Wednesday Nov 5th This forenoon I painted the water pails and
several kegs or butter firkins Looked over my sheets
and put them in order. Afternoon went to the sewing
circle at Mr Horace Pools our last meeting for the
season Mrs Elijah Howard had the bag and we
had no work We were invited to Mr Sheldons Mrs
Hubbell Ames & Witherell went Father has
changed Dominic for another horse of Nelson Howard
Evelina demonstrated her range of housekeeping skills today. She put fresh paint on wooden pails, kegs and firkins for her pantry, cellar and shed, and organized her linen closet. Her house was in order for the coming winter.
The last Sewing Circle of the year met this afternoon at Abby and Horace Pool’s house. As always, the Unitarian ladies gathered in fellowship to sew and have tea, probably in the company of Rev. William Whitwell. Today, however, they had no shared sewing to do, as Nancy Howard, whose turn it was to bring “the bag” of work, failed to deliver it. No matter; the women seemed to cope. Some went on to visit Luther Sheldon and, presumably, his wife Sarah.
The Reverend Luther Sheldon was the minister of the local Orthodox Congregational Church. A conservative and devout man in his mid-sixties, Sheldon had been involved two decades earlier in a controversial schism within Easton’s Congregational Church that resulted in the splitting off of a new congregation of Unitarians – including the Ameses. Old Oliver and his sons had taken a leading role in encouraging Unitarianism, and made some enemies in the process. Rev. William Chaffin, who came to town many years later, included an extensive examination of the controversy in his 1866 town history.
What did Old Oliver think of his daughter, Sarah Witherell, and their houseguests paying a call on the Sheldons? Or did he pay any attention at all to their socializing? He may have been too busy horse-trading.

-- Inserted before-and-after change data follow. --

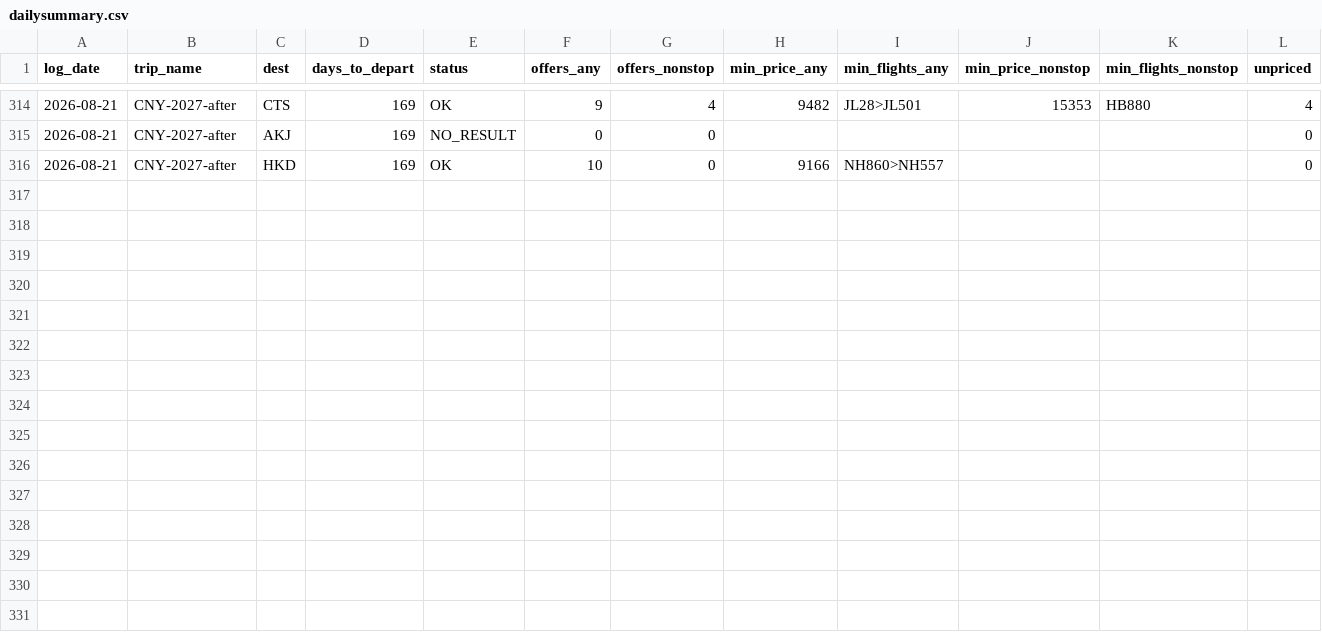
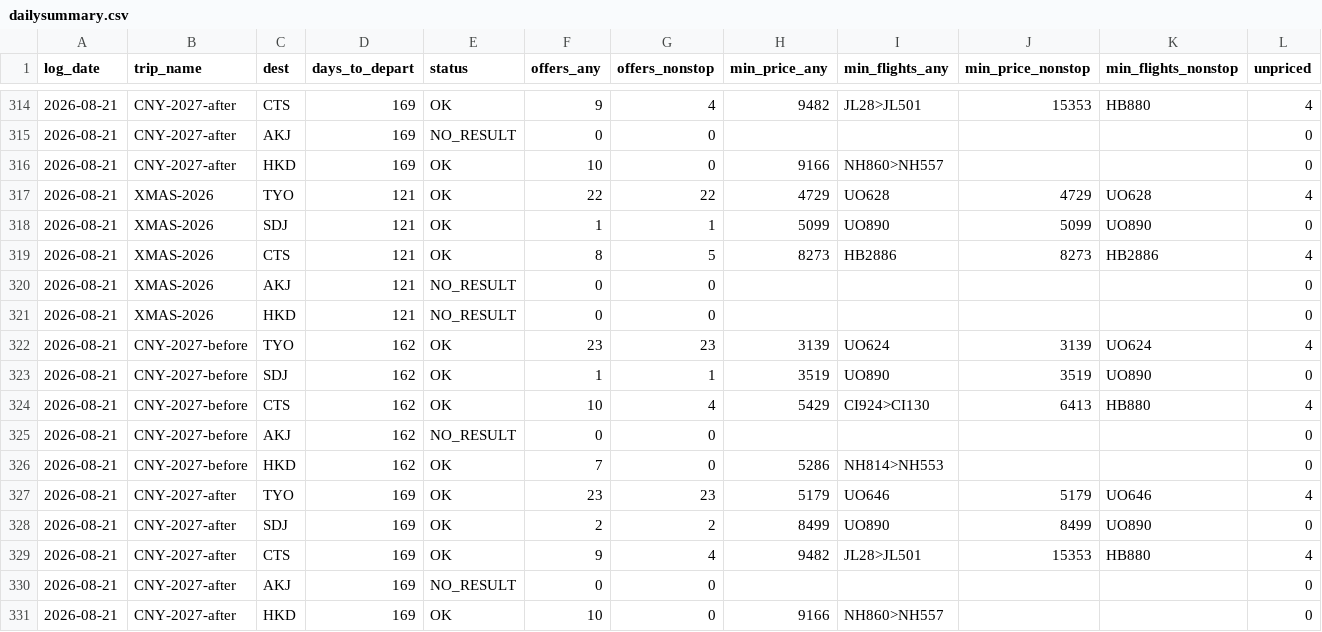
Before and after one commit to ngzzzho/flight-price-tracker, a CSV file: data/dailysummary.csv, drawn as a sheet; only a part is shown, gaps mark what is left out; rows hold the shown columns only; the diff names each change by its address in the sheet, - before the commit and + after, or states it on an @@ line.

```diff
--- a/data/dailysummary.csv
+++ b/data/dailysummary.csv
+row 317: 2026-08-21 | XMAS-2026 | TYO | 121 | OK | 22 | 22 | 4729 | UO628 | 4729 | UO628 | 4
+row 318: 2026-08-21 | XMAS-2026 | SDJ | 121 | OK | 1 | 1 | 5099 | UO890 | 5099 | UO890 | 0
+row 319: 2026-08-21 | XMAS-2026 | CTS | 121 | OK | 8 | 5 | 8273 | HB2886 | 8273 | HB2886 | 4
+row 320: 2026-08-21 | XMAS-2026 | AKJ | 121 | NO_RESULT | 0 | 0 |  |  |  |  | 0
+row 321: 2026-08-21 | XMAS-2026 | HKD | 121 | NO_RESULT | 0 | 0 |  |  |  |  | 0
+row 322: 2026-08-21 | CNY-2027-before | TYO | 162 | OK | 23 | 23 | 3139 | UO624 | 3139 | UO624 | 4
+row 323: 2026-08-21 | CNY-2027-before | SDJ | 162 | OK | 1 | 1 | 3519 | UO890 | 3519 | UO890 | 0
+row 324: 2026-08-21 | CNY-2027-before | CTS | 162 | OK | 10 | 4 | 5429 | CI924>CI130 | 6413 | HB880 | 4
+row 325: 2026-08-21 | CNY-2027-before | AKJ | 162 | NO_RESULT | 0 | 0 |  |  |  |  | 0
+row 326: 2026-08-21 | CNY-2027-before | HKD | 162 | OK | 7 | 0 | 5286 | NH814>NH553 |  |  | 0
+row 327: 2026-08-21 | CNY-2027-after | TYO | 169 | OK | 23 | 23 | 5179 | UO646 | 5179 | UO646 | 4
+row 328: 2026-08-21 | CNY-2027-after | SDJ | 169 | OK | 2 | 2 | 8499 | UO890 | 8499 | UO890 | 0
+row 329: 2026-08-21 | CNY-2027-after | CTS | 169 | OK | 9 | 4 | 9482 | JL28>JL501 | 15353 | HB880 | 4
+row 330: 2026-08-21 | CNY-2027-after | AKJ | 169 | NO_RESULT | 0 | 0 |  |  |  |  | 0
+row 331: 2026-08-21 | CNY-2027-after | HKD | 169 | OK | 10 | 0 | 9166 | NH860>NH557 |  |  | 0
```
Also changed, not shown: 1 other file.
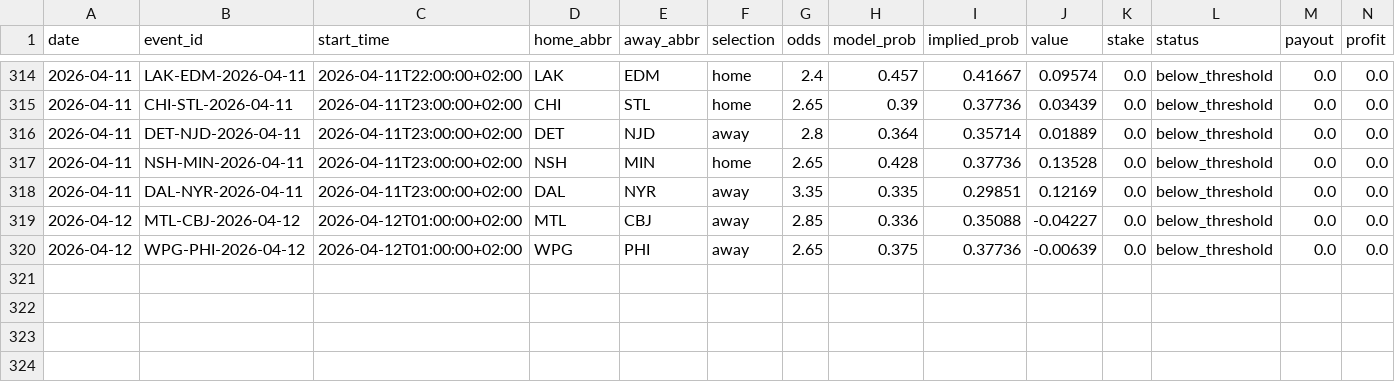
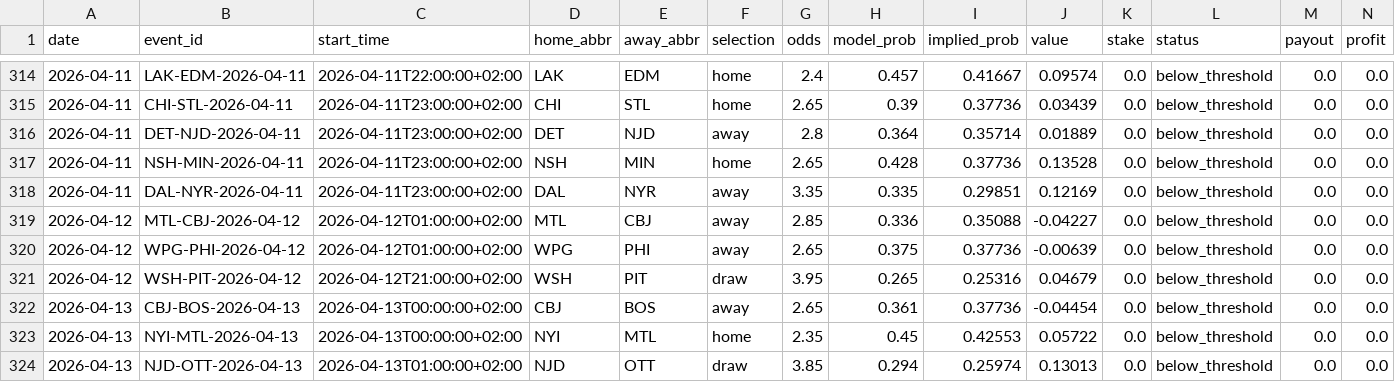
Before and after one commit to egeiran/NHL-ML-Prediction-Model, a CSV file: NHL/data/bet_below_threshold.csv, drawn as a sheet; only a part is shown, gaps mark what is left out; rows hold the shown columns only; the diff names each change by its address in the sheet, - before the commit and + after, or states it on an @@ line.

```diff
--- a/NHL/data/bet_below_threshold.csv
+++ b/NHL/data/bet_below_threshold.csv
+row 321: 2026-04-12 | WSH-PIT-2026-04-12 | 2026-04-12T21:00:00+02:00 | WSH | PIT | draw | 3.95 | 0.265 | 0.25316 | 0.04679 | 0.0 | below_threshold | 0.0 | 0.0
+row 322: 2026-04-13 | CBJ-BOS-2026-04-13 | 2026-04-13T00:00:00+02:00 | CBJ | BOS | away | 2.65 | 0.361 | 0.37736 | -0.04454 | 0.0 | below_threshold | 0.0 | 0.0
+row 323: 2026-04-13 | NYI-MTL-2026-04-13 | 2026-04-13T00:00:00+02:00 | NYI | MTL | home | 2.35 | 0.45 | 0.42553 | 0.05722 | 0.0 | below_threshold | 0.0 | 0.0
+row 324: 2026-04-13 | NJD-OTT-2026-04-13 | 2026-04-13T01:00:00+02:00 | NJD | OTT | draw | 3.85 | 0.294 | 0.25974 | 0.13013 | 0.0 | below_threshold | 0.0 | 0.0
```
Also changed, not shown: NHL/data/bet_history.csv, 4 other files.
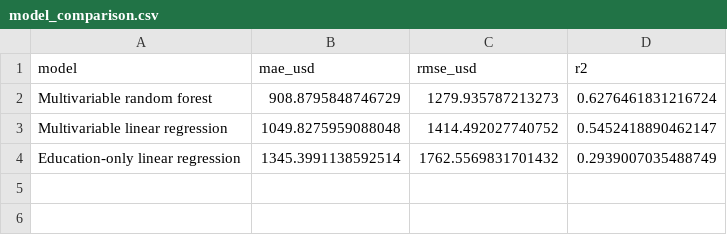
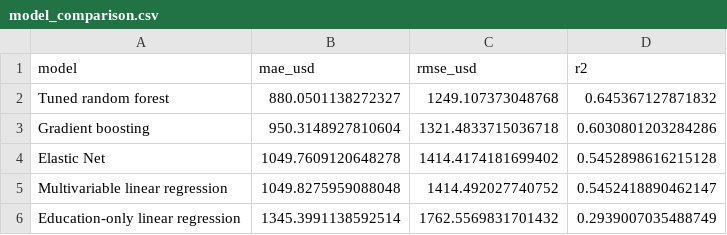
Before and after one commit to TorradoSantiago/korea_income-welfare, a CSV file: outputs/tables/model_comparison.csv, drawn as a sheet.

```diff
--- a/outputs/tables/model_comparison.csv
+++ b/outputs/tables/model_comparison.csv
@@ -1,3 +1,5 @@
 model,mae_usd,rmse_usd,r2
-Multivariable random forest,908.8795848746729,1279.935787213273,0.6276461831216724
+Tuned random forest,880.0501138272327,1249.107373048768,0.645367127871832
+Gradient boosting,950.3148927810604,1321.4833715036718,0.6030801203284286
+Elastic Net,1049.7609120648278,1414.4174181699402,0.5452898616215128
 Multivariable linear regression,1049.8275959088048,1414.492027740752,0.5452418890462147
```
Also changed, not shown: outputs/tables/feature_importance.csv, 10 other files.
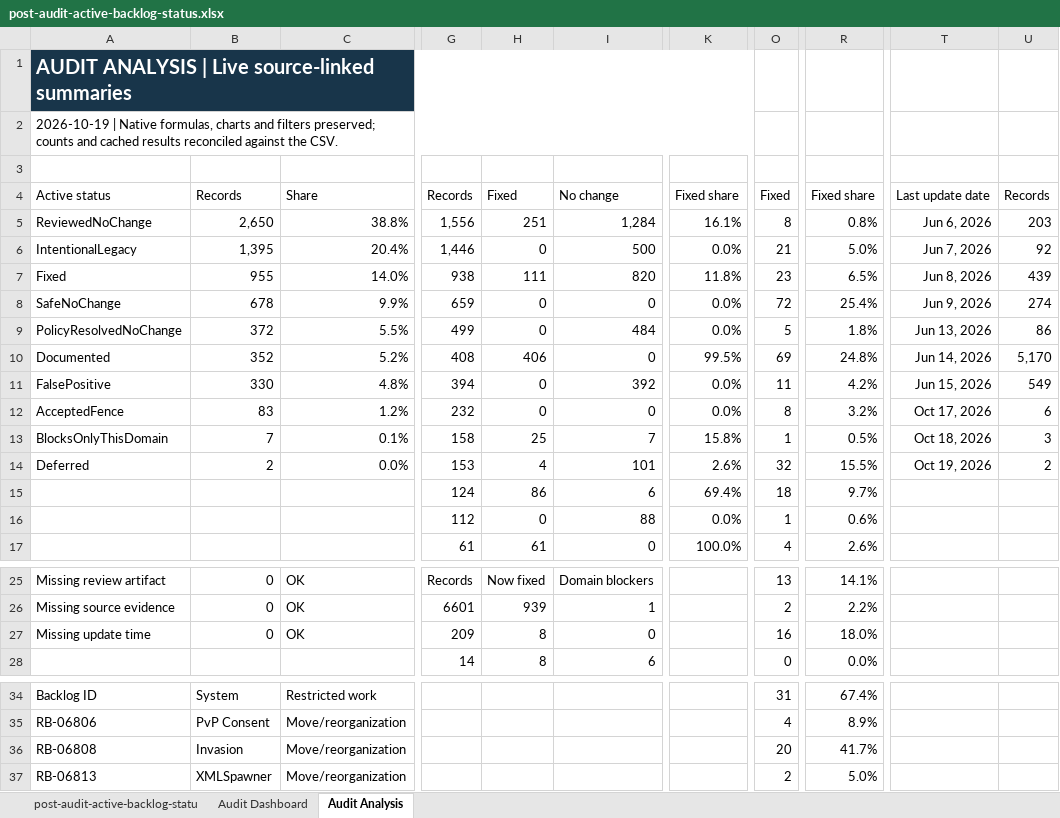
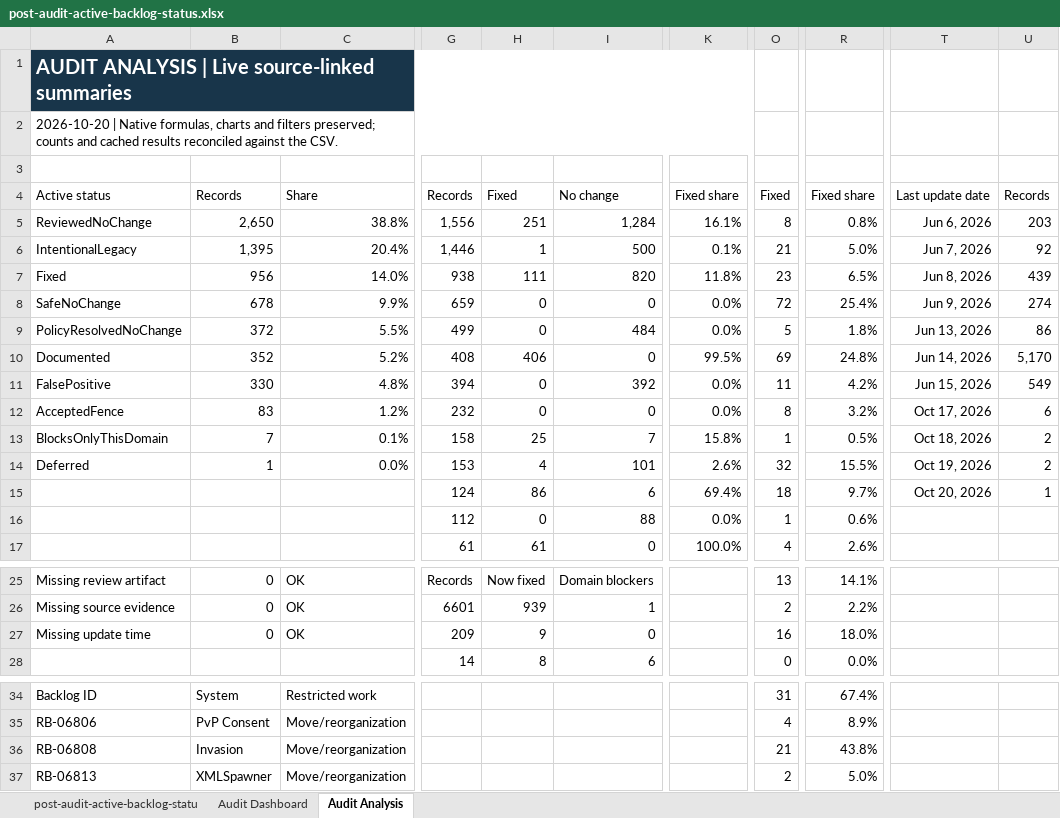
Before and after one commit to Nephtan/ConficturaUO, an Excel workbook: docs/codebase-audit/outputs/post-audit-active-backlog-status.xlsx, sheet Audit Analysis, drawn as a sheet; only a part is shown, gaps mark what is left out; values as stored, in another font and other column widths than the file's, no borders; conditional formats and table styles not drawn; the diff names each change by its address in the sheet, - before the commit and + after, or states it on an @@ line.

```diff
--- a/docs/codebase-audit/outputs/post-audit-active-backlog-status.xlsx (sheet Audit Analysis)
+++ b/docs/codebase-audit/outputs/post-audit-active-backlog-status.xlsx (sheet Audit Analysis)
-A2: 2026-10-19 | Native…
+A2: 2026-10-20 | Native…
-H6: 0
+H6: 1
-K6: 0.0%
+K6: 0.1%
-B7: 955
+B7: 956
-U13: 3
+U13: 2
-B14: 2
+B14: 1
-T15: (empty)
+T15: Oct 20, 2026
-U15: (empty)
+U15: 1
-H27: 8
+H27: 9
-O36: 20
+O36: 21
-R36: 41.7%
+R36: 43.8%
```
Also changed, not shown: sheet post-audit-active-backlog-statu, sheet Audit Dashboard, formulas that keep their value, hidden cells, charts or pictures, 16 other files.
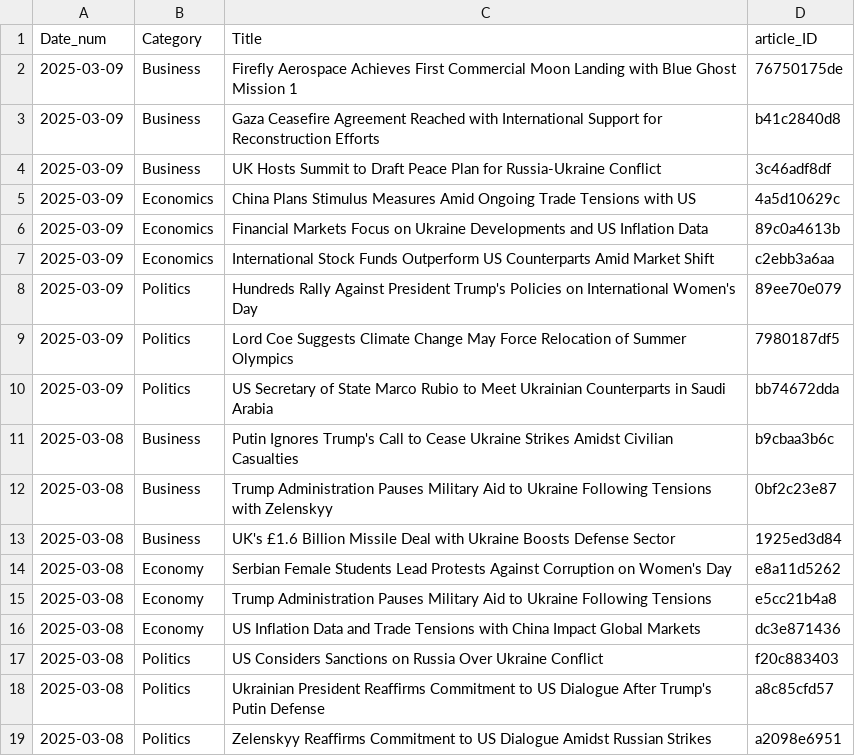
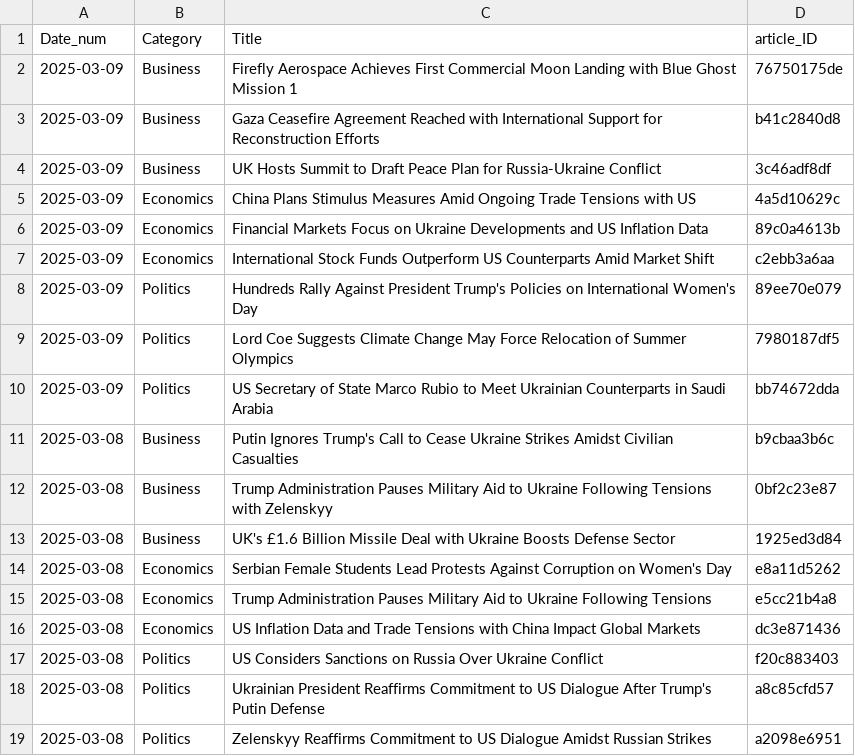
Before and after one commit to lgitscape/stratify, a CSV file: gpt_metadata.csv, drawn as a sheet.

Commit message:
Update gpt_metadata.csv

```diff
--- a/gpt_metadata.csv
+++ b/gpt_metadata.csv
@@ -13,5 +13,5 @@ Date_num,Category,Title,article_ID
 2025-03-08,Business,UK's £1.6 Billion Missile Deal with Ukraine Boosts Defense Sector,1925ed3d84
-2025-03-08,Economy,Serbian Female Students Lead Protests Against Corruption on Women's Day,e8a11d5262
-2025-03-08,Economy,Trump Administration Pauses Military Aid to Ukraine Following Tensions,e5cc21b4a8
-2025-03-08,Economy,US Inflation Data and Trade Tensions with China Impact Global Markets,dc3e871436
+2025-03-08,Economics,Serbian Female Students Lead Protests Against Corruption on Women's Day,e8a11d5262
+2025-03-08,Economics,Trump Administration Pauses Military Aid to Ukraine Following Tensions,e5cc21b4a8
+2025-03-08,Economics,US Inflation Data and Trade Tensions with China Impact Global Markets,dc3e871436
 2025-03-08,Politics,US Considers Sanctions on Russia Over Ukraine Conflict,f20c883403
```
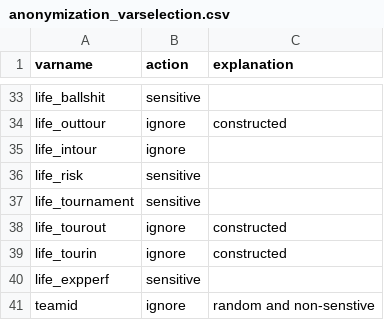
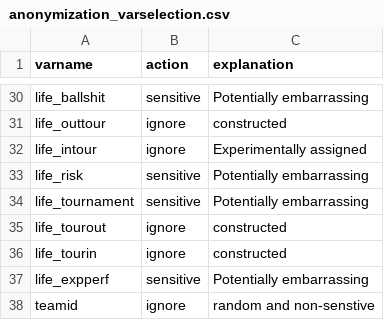
Before and after one commit to kleuveld/thesis, a CSV file: chapters/slfootball/Analysis/anonymization_varselection.csv, drawn as a sheet; only a part is shown, gaps mark what is left out; addresses are those after the commit; the diff covers the shown part only; the diff names each change by its address in the sheet, - before the commit and + after, or states it on an @@ line.

```diff
--- a/chapters/slfootball/Analysis/anonymization_varselection.csv
+++ b/chapters/slfootball/Analysis/anonymization_varselection.csv
-C30 (explanation): (empty)
+C30 (explanation): Potentially embarrassing
-C32 (explanation): (empty)
+C32 (explanation): Experimentally assigned
-C33:C34 (explanation): (empty)
+C33:C34 (explanation): Potentially embarrassing
-C37 (explanation): (empty)
+C37 (explanation): Potentially embarrassing
```
Also changed, not shown: 1 added row, 4 removed rows and 21 edited cells elsewhere in this file, 22 other files.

One thought on “November 5, 1851”
If I understand Chaffin correctly, Old Oliver was more of an abritrator, than a partisan in the church schism. Yes, he supposedly said, “Choose the Unitarian,” but he was also selected to mediate the split. I think that he had the reputation as a hard man, but a fair one. From what can surmised from our 150-250 yr old documents, he was a lot more passionate about shovels and oxen than religion, but we see through the glass darkly. Who knows what the journals do NOT say, either because such things were too obvious to be said or not considered appropriate to be recorded for a wide range of reasons?